It’s probably dramatic, but I started crying as I said goodbye at the airport to my family and best friend. I had this overwhelming feeling of dread in the pit of my stomach at the thought of leaving everything that is comfortable in my life to go live in another country, another continent, another hemisphere. The feeling followed me as my mom and I boarded the plane and then for the entire six hours on the flight. We landed, and I started panicking.
What am I even doing? Why did I think I could do this? I CANNOT do this…?!
I’m not sure if my mom was aware, but I was in full fight-or-flight mode as we headed to baggage claim. I was prepared to throw punches.
Now that this experience is almost a year behind me (which feels unbelievable), I am convinced I would have broken down if my mom hadn’t been there with me. She’s a tiny woman, she has absolutely no sense of direction, and she definitely wasn’t about to throw any punches, but I absolutely would not have made it through that first week without her. Not everyone can say that their mom would take a week off of work to move their daughter into an apartment in another country, but that’s what makes my mom so wonderful.
Anyways. Let’s just say that first week was… exhausting. I think I’ll save the gory details of the trip for another time.
Right now, I want to focus on what I was hoping to gain from this experience (inspired by this train of thought). My purpose in Peru became clear to me much, much faster than I was expecting.
I wanted to know my heritage. My mom. My family. My grandmother, Mami Eva. And honestly, I wanted to finally know if this was actually part of me. So much of my life has been filled with answering questions, sometimes insensitive ones, about what my ethnicity is, where I’m “from,” why I’m so much tanner than my dad, etc. etc. etc. So many times have I quickly given the answer that I’m half Hispanic. So I wanted to see how this half of me really was in context.
And boy, did I get to see it in context.
I was so afraid that I wouldn’t fit in, that I wouldn’t be accepted, that my family wouldn’t understand me. I was so afraid that once my mom left I would be alone and unsure of why I even did this.
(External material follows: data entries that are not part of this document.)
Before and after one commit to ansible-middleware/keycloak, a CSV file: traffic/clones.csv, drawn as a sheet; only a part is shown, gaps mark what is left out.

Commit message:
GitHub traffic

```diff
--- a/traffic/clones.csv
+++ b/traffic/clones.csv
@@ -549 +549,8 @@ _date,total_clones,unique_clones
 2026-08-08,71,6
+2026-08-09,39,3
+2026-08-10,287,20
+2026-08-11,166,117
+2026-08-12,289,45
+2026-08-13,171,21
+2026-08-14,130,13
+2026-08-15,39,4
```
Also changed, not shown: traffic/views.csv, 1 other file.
All of those doubts were put to rest within the first twelve hours after my arrival. My Mami Eva’s family let me know immediately that I was one of them. I hadn’t seen most of them since I was a child, I hadn’t even met a few of them, but they fed me, guided me, protected me, and loved me. Just like Mami Eva had.
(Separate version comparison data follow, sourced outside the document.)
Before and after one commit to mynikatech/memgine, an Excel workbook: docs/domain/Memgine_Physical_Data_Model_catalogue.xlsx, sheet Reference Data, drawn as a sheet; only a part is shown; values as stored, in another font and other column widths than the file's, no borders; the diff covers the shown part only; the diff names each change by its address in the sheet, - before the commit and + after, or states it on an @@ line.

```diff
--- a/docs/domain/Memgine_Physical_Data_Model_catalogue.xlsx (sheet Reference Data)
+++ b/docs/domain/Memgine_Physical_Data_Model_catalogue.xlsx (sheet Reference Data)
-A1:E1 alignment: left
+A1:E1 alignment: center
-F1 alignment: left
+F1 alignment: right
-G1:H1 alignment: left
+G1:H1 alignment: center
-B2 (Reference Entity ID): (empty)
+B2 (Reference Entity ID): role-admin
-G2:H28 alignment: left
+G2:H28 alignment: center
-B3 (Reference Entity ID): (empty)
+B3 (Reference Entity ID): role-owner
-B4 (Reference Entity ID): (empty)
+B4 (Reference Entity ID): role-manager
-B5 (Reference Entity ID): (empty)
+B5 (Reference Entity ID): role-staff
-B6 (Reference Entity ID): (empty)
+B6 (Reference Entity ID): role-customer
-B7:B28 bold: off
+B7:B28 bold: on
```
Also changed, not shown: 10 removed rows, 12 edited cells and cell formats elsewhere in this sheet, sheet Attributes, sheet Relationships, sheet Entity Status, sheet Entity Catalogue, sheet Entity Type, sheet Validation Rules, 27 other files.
They took me around the country to check off my bucket list items, they came to check in on me in my apartment, they took me grocery shopping, they brought the doctor to me when I was too sick to move. Just like Mami Eva had.
They told me stories about my mom, my uncles, my cousins. They told me stories about Mami Eva. They took me to her favorite restaurants. They showed me her favorite places in Lima that she visited often. They showed me pictures of her when she was young. They mourned her with me.
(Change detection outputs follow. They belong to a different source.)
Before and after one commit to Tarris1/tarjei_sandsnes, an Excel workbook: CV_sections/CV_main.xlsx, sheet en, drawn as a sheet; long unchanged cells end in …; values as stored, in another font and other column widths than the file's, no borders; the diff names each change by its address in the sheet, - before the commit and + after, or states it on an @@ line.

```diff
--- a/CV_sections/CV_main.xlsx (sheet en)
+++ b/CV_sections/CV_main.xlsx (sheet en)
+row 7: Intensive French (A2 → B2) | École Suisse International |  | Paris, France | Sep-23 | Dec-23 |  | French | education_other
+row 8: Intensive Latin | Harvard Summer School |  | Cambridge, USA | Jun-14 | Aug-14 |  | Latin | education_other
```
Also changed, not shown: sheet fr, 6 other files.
At that point, it had been almost two years that I had been trying to understand her death and to accept it. I had been trying to come to terms with how I never felt that it was resolved.
But sharing memories with my family in Peru, eating food that reminded me of what Mami Eva used to make me, knowing that she loved these places I visited just like I was growing to love them, all of these little moments felt like healing. It felt like the last piece was being put in place.
By the end of my stay, I was getting around without a map. The barista at the nearest coffee shop knew my order (which has still never even happened here in the States, so I was very excited about that accomplishment). My Spanish was so much better than I could have ever anticipated. I was able to joke around with my family, and actually make them laugh, instead of nervously sitting in the corner just trying not to have a panic attack.
It was the first time in my life that I actually felt like I understood my heritage instead of simply witnessing it. It finally felt true for me, like I could go home and claim my heritage proudly instead of addressing it sheepishly, like I wouldn’t be believed if I told people I was Peruvian.
Last Christmas, before I left for Peru, my oldest cousin gave me a gift with a tag attached. He wrote, “Mami Eva would be very proud of the woman you have become.”
That stayed with me as I ordered at restaurants in Lima alone, as I sandboarded in the desert, as I flew the Nazca Lines after having dreamt of doing so my entire life, as I went for drives up the coast with my cousins and watched the sun set over the Pacific.
I hope she would be proud of me. I hope she knows it was for her. I hope, even though she’s gone, she’s happy that her little gringa became her Peruanita.